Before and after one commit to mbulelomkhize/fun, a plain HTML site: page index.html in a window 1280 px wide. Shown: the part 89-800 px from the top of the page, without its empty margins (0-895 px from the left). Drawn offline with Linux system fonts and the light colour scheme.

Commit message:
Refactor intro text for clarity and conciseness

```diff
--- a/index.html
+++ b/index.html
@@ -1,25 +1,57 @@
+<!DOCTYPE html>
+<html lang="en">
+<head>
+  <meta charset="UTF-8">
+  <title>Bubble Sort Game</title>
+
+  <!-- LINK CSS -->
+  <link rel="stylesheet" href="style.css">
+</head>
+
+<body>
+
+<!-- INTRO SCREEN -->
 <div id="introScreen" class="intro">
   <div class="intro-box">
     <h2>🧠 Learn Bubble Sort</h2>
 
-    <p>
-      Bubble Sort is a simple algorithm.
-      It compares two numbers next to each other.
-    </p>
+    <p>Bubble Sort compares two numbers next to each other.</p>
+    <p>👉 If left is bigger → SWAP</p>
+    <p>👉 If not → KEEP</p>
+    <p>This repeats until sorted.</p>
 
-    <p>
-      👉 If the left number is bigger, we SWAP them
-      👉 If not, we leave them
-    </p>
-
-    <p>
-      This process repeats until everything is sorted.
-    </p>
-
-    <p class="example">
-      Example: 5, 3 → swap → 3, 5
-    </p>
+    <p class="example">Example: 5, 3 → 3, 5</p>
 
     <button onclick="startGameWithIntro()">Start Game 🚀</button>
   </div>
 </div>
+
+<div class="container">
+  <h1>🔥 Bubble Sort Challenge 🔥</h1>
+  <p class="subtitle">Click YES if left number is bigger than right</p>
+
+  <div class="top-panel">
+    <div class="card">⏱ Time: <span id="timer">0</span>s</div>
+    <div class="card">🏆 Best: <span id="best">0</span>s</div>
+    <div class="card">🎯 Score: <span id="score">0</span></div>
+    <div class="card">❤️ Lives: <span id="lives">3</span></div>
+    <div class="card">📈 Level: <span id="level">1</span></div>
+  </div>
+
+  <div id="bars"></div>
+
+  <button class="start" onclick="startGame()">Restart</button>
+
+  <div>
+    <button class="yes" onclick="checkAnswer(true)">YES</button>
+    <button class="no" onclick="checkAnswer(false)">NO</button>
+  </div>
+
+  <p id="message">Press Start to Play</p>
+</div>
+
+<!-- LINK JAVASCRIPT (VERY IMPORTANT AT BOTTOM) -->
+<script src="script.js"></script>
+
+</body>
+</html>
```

────────────────────────────────────────

• _Problem requirements_:
Copy out whichever lines of the listing contain the word "button".

• _Result of the exercise_:
     <button onclick="startGameWithIntro()">Start Game 🚀</button>
+  <button class="start" onclick="startGame()">Restart</button>
+    <button class="yes" onclick="checkAnswer(true)">YES</button>
+    <button class="no" onclick="checkAnswer(false)">NO</button>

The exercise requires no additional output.